Reported in New Zealand, there could be large geothermal developments based on a recent settlement of historic claims by Maori tribes on the North Island of New Zealand. Tribes part of the settlement are looking to create a geothermal power company that could utilize a 500 MW generation capacity in the land being returned.
“Maori are looking to create a NZ$2 billion (US$ 1.3 bn) geothermal power generation company off the back of this week’s NZ$500 million (US$ 323 million) Central North Island Treelords settlement.
Consultants employed to investigate business opportunities by the eight iwi involved in the deal say Maori could be responsible for generating 10 to 20 per cent of New Zealand’s electricity within five to 10 years.
Definition of “iwi”: “Means tribe, people: an iwi authority can refer to any group which legitimately represents Maaori tribal interests.” (source: ew.govt.nz) The treelord settlements are settlements on historical claims by the Maori people in New Zealand.
The consultants, led by former Treasury adviser Pelenato Sakalia, based assessments on untapped geothermal resources beneath the 170,000 hectares of forest land around Lake Taupo and in Bay of Plenty which is part of the deal.
The total forest land to be handed over including the Kaingaroa, Waimihia, Crater, Horohoro, Pureora South, Taurewa and Whakarewarewa forests represents an area about 20 times the size of Wellington Harbour.
The deal also involves about NZ$280 million (US$ 180 million) to be divvied among the eight iwi from Crown Forestry Rental Trust bank accounts.
The official handover ceremony for the largest Treaty settlement will be held at Ngati Tuwharetoa’s Waihi Marae on the south-western shore of Lake Taupo on Saturday.
In a report published by the CNI group, the consultants said annual cashflow returns of NZ$170m to NZ$200m a year from a CNI Maori power company were achievable.
For Maori to enjoy the projected windfall, they would need to take a CNI collective key ownership role rather than being dominated by existing geothermal power company generators such as Mighty River Power or Contact Energy in joint ventures, the consultants say.
“Research indicates there is 0.5 GW undeveloped geothermal generation capacity beneath iwi-owned land in the CNI.
“This 0.5GW alone could supply approximately 8 per cent of New Zealand’s future power demand,” the report stated.
Energy Minister Gerry Brownlee said he would welcome Maori investment in the geothermal sector if that was how they wanted to invest settlement money.
“The geothermal resource is far from fully utilised on the North Island central plateau.”

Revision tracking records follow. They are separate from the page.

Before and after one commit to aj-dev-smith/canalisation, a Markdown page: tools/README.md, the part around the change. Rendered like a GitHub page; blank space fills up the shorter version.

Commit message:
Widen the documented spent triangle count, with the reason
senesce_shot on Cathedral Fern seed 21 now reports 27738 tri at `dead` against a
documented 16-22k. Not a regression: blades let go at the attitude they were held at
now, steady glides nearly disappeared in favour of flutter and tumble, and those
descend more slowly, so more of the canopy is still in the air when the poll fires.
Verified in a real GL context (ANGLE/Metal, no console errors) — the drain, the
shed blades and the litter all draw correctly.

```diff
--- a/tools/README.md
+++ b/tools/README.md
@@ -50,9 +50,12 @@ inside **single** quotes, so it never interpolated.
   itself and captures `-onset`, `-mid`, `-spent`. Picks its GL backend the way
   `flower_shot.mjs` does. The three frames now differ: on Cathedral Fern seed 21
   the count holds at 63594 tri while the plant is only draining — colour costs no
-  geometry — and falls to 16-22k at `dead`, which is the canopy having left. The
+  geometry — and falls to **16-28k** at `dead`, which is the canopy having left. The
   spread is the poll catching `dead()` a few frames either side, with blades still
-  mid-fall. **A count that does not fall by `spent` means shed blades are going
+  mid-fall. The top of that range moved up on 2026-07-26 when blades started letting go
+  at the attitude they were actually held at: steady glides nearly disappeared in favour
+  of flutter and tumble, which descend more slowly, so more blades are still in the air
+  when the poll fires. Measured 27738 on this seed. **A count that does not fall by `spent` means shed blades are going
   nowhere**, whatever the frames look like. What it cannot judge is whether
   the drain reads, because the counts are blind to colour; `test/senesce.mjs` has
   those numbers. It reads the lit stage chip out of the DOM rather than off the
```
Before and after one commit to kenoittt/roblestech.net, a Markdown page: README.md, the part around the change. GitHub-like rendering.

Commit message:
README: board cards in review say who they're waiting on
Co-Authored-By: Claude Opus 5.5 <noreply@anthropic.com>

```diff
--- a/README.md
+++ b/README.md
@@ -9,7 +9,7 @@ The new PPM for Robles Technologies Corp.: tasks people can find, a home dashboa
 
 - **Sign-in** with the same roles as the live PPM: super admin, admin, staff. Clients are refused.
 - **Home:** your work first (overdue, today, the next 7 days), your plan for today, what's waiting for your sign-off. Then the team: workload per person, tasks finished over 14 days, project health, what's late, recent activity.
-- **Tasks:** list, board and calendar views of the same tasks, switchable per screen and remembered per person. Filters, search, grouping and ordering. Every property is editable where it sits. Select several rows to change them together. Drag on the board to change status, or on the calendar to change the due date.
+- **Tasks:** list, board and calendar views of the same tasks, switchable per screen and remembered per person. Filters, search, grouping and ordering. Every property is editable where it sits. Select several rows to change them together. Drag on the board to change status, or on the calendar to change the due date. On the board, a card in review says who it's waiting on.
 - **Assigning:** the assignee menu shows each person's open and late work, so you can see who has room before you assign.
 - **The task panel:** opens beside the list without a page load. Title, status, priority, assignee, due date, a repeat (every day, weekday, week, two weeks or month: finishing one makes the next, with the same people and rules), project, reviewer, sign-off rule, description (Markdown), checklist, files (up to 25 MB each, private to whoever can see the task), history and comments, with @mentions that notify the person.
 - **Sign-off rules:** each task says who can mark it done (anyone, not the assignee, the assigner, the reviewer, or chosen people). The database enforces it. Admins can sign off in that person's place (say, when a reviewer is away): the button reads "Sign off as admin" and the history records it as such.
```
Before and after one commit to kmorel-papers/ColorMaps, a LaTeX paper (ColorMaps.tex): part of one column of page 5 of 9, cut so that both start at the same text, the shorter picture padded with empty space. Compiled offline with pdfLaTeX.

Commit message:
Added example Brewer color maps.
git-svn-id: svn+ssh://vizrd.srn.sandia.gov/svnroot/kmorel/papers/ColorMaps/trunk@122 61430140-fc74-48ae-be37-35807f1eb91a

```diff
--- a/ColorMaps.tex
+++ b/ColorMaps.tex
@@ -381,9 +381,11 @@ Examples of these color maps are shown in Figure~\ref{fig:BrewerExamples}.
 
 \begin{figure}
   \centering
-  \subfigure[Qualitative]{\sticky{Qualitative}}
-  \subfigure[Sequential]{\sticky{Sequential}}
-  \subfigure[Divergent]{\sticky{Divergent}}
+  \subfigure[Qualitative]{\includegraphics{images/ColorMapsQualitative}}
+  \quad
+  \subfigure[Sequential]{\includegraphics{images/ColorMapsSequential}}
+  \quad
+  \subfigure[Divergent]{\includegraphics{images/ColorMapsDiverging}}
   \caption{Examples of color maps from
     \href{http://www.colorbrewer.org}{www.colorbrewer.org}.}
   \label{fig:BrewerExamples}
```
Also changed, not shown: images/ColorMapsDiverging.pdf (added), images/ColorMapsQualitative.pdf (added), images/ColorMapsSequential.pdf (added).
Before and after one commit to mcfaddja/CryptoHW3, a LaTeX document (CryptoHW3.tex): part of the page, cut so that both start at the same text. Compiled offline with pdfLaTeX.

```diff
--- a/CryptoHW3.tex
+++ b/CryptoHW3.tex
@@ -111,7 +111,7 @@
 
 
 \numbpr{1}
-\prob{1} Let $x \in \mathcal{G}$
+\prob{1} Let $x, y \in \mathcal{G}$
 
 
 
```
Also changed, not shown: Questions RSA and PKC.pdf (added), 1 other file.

Power companies Mighty River Power which already has four joint venture agreements with Maori and Contact Energy are lining up wanting to speak with the soon-to-be cashed-up geothermal resource-owning Maori.
Mighty River chief executive Doug Heffernan said Maori wanted to invest in power companies.
“We understand the CNI settlement will escalate the level of interest in looking at co-ownership models. We are very open to those discussions.”
Contact Energy spokesman Jonathan Hill said his company would also like to discuss joint-venture proposals with Maori resource owners.
Maori are already key players in geothermal generation, with the biggest operator being the Taupo-based Tuaropaki Power Company, which has a 75 per cent share in the 113MW Mokai station. Mighty River has a 25 per cent share.
The Tauhara North No2 Trust has a quarter share in the NZ$450m 32MW Nga Awa Purua geothermal power station, under construction 14km north of Taupo.
Trust chief executive Aroha Campbell said she had had recent discussions with CNI representatives.
“We were happy to talk with the CNI people. We all need to work together to make it happen.”
CNI representatives including Tuwharetoa chief Tumu te Heuheu and George Asher could not be reached for comment. Mr Asher, a key figure in the settlement negotiations, is chief executive of Lake Taupo Forest Trust.”